Israeli web culture is known for having an active talkback (web commenting) scene. Every major news site allows users to submit comments for every single one of its stories. Israeli culture at its best and worst thrives through discussions held within these spaces; discussions which are planned to fall under future censorship, according to the Talkback Law, proposed by Knesset member Israel Hasson. The proposal passed initial voting in the Knesset yesterday, January 16th.
According to the proposal, a popular site, defined as one with an average of 50,000 hits or more per day, will be considered a "newspaper" and thus liable for the damage or harm caused to a person as a result from its user generated content (i.e. - comments). Ironically, the web post describing this case, published yesterday on the popular ynet news site, has already received over 200 comments.
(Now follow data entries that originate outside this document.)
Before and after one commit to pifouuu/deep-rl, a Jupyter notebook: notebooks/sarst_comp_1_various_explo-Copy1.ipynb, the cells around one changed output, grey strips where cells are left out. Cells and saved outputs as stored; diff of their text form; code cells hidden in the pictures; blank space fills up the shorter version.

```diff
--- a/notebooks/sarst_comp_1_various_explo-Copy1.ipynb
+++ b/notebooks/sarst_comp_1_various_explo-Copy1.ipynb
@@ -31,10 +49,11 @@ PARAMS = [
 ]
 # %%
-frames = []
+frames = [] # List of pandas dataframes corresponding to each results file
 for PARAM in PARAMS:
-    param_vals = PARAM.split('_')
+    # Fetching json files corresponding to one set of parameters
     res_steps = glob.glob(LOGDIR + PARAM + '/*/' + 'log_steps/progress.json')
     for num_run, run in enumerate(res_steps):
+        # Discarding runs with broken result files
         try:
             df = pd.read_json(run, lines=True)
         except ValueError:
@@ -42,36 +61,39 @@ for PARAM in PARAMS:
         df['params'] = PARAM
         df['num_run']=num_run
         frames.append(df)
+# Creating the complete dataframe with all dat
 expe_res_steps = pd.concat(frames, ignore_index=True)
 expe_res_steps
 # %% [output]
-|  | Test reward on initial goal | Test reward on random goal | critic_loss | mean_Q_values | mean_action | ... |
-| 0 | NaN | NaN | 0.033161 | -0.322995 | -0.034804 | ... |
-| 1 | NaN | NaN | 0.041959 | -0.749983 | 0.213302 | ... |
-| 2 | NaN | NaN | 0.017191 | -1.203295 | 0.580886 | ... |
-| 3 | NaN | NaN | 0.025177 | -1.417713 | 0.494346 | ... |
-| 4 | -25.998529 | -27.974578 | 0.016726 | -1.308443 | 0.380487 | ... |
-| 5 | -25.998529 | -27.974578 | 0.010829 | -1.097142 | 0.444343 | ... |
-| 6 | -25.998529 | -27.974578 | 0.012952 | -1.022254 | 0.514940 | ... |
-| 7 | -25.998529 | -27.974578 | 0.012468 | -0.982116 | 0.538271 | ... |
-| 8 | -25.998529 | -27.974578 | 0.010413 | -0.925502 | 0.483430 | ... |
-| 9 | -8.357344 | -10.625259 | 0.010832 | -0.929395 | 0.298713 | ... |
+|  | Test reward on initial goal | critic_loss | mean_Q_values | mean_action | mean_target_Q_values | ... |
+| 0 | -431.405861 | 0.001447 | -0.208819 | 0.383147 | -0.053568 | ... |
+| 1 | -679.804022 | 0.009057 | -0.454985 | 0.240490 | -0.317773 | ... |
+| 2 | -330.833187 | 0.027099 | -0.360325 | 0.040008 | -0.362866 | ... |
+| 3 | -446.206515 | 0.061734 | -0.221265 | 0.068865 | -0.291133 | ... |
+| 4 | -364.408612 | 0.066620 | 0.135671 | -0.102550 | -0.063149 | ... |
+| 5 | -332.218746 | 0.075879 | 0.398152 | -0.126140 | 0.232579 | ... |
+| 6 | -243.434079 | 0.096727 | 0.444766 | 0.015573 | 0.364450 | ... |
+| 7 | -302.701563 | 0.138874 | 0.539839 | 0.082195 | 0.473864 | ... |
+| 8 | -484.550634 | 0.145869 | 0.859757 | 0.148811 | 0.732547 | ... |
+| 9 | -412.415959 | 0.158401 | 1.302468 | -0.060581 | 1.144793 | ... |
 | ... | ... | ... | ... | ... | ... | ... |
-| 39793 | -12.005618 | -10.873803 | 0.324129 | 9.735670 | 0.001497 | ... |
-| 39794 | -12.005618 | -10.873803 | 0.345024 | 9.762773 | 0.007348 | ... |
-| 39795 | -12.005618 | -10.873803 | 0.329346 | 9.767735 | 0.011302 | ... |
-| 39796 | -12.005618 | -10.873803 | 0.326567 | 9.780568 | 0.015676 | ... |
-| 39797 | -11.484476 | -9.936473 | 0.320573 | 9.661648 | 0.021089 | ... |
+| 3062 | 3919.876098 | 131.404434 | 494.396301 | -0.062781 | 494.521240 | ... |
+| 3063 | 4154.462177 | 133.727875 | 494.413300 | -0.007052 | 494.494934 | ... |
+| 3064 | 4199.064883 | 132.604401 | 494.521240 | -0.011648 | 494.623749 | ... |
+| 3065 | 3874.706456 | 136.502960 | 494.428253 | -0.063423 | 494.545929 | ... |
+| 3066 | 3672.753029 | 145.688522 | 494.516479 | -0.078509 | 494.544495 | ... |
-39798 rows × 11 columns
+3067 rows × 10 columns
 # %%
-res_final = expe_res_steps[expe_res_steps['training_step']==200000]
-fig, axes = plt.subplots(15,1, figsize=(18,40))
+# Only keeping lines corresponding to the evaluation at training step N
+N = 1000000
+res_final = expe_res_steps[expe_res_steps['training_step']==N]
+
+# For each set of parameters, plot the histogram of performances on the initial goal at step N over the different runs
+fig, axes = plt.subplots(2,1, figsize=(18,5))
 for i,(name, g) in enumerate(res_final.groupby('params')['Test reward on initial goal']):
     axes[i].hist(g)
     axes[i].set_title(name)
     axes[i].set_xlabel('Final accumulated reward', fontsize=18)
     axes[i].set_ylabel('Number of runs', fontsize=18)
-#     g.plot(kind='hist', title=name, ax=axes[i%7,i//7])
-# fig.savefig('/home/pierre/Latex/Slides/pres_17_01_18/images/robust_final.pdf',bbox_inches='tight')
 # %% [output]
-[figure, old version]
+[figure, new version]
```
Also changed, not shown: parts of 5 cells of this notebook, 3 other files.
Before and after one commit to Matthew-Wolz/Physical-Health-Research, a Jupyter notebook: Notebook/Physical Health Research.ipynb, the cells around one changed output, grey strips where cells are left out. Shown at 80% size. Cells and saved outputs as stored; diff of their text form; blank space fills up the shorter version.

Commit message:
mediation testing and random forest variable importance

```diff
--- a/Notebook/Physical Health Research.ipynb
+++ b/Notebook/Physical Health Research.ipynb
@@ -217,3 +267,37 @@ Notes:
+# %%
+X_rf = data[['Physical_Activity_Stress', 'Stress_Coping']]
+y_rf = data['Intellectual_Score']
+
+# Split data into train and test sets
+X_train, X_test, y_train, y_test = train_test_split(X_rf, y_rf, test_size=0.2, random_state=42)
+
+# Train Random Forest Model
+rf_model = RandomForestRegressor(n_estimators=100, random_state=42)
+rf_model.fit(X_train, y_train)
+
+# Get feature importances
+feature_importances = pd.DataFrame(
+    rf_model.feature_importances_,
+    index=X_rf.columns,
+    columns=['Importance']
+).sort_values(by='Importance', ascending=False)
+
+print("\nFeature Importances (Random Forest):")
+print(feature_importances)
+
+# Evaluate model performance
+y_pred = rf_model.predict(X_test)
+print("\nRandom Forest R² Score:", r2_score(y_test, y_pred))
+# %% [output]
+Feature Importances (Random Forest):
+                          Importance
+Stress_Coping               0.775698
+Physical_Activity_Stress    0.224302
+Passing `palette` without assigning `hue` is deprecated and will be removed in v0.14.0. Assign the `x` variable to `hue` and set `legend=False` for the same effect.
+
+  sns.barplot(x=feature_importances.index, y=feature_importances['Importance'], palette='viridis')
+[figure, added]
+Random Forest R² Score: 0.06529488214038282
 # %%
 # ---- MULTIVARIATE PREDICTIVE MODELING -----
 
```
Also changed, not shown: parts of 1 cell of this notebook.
Hasson's reasoning for the importance of such a law:
"It is unreasonable that a response, possibly anonymous, sent to a newspaper, will be held under the editor's responsibility, but a response submitted to the online portal of that same newspaper will be under nobody's authority… We must not turn the network into a vandalizing, evil tool."
Gal Mor's recent post describes Hasson's argument as coarse and lacking reference to implications on the basic right for freedom of speech:
Israel Hasson's proposal, which imposes criminal responsibility on commentators, editors and operators of large websites, passed the preliminary vote today. 29 Knesset members supported and only two opposed this evil law proposal. Evil - not because those who slander will tremble before writing now, but because of the lack of reference to the thin texture of freedom of speech. The legislator's coarse treatment of the internet is similar to that of a Beitar (sports group) fan's visit to a museum.
It is hard to claim that Shelly Yachimovich, who opposed the proposal along with Gideon Sa'ar , saved the Knesset's dignity, not even that of the Labor party. But her vote and reasonings are definitely worthy of respect: "the internet works by a different code of conduct from those of traditional media. True, it is not pleasant to have slanderous talkbacks pointed at you, even I feel unpleasant sometimes, but not enough for me to lower the gavel as a legislator. I suggest to remove this proposal from the daily agenda. It harms freedom of speech and will not be effective. The immense advantages of the web outweighs its disadvantages by far."
It is necessary now to think of an effective response to protest the continuation of this legislative process. For instance, set one day when all the websites block the option to insert a talkback in order to demonstrate what will happen if this proposal is accepted.
UvalS writes about privacy and posts a link to an online petition:
Part of what I like about the internet is anonymity… I do not like being forced to identify or expose of my information on the web. But I do it when I want to, and that is the big difference. No one forces me to identify and give my private information. And here essentially is your problem, Israel Hasson.
I don't really believe in petitions, but to sit and do nothing will never help. Nana created an online petition against the Talkback Law here.
Jonathan Klinger's argument notes the government's attempt to make private entities liable to censor data, and warns that a future implementation of this law will diminish freedom of speech and conversation, as in Iran:
I'd like to emphasize two major topics: death to the culture of discussion on the one hand, and forcing websites to report the amount of traffic on the other. It is clear to everyone that filtering content on the web leads to censorship. It is clear that forcing websites to be liable, will lead to them not supporting the conversation. I do not believe that, by Hasson's words, "we have progressed today a substantial step towards a culture of conversation and mutual honor in the State of Israel". The only advancement that we saw today, after the approval of this law proposal in the government's committee, is towards a country where censorship is operated by private entities for the government… We will all pay the price for this censorship!
The real blow in rights is that of the websites and their right of property: they will be obliged to report to a government apparatus the number of hits on their pages, the information of their editors and their information stored in a site list. This is substantial damage to one's right of expression, especially when the person does not have the ability to open a website that will act as a stage because he/she will be subject to sign up with a government official. Israel will be like Iran, where website owners must register with the government and be fully liable (for their content).
Hanan Cohen describes his feeling of fatigue, constantly trying to protect Israeli democracy:
… I have a feeling that every time we shout about a new topic, from subject to subject, from law proposal to the next, we become tired. The struggle over a law or against censorship drown us with the little details. And in the meanwhile, the general trend is increasing. We need to start talking about the general trend and point to the forest, not just the trees.
Earlier in his post, Hanan relates to various law proposals which have been brought to the discussion board during the current government's reign in power:
The Talkback Law
The Internet Censorship Law
Communication information Law (Big Brother Law)
Censorship during the second Lebanon war
Daniel Friedman's reform in the legal system
Reduction of the strike's legitimacy as a method for protest
In the meanwhile, the Hebrew blogosphere braces for a fight. Various commentary cartoons and slogans have already been created to draw activists attention to the implications of the Talkback Proposal. Following are two images. The first, a slogan, designed by Liz Cugan and posted on Ma'ariv's site. This translates to "Talkback Now" and relates to a well-known campaign in Israel, rallying for "Peace Now". The following image is designed with similar font, colors and wording.
The illustration below was created by Roni, describing the possible result of posting comments on a site.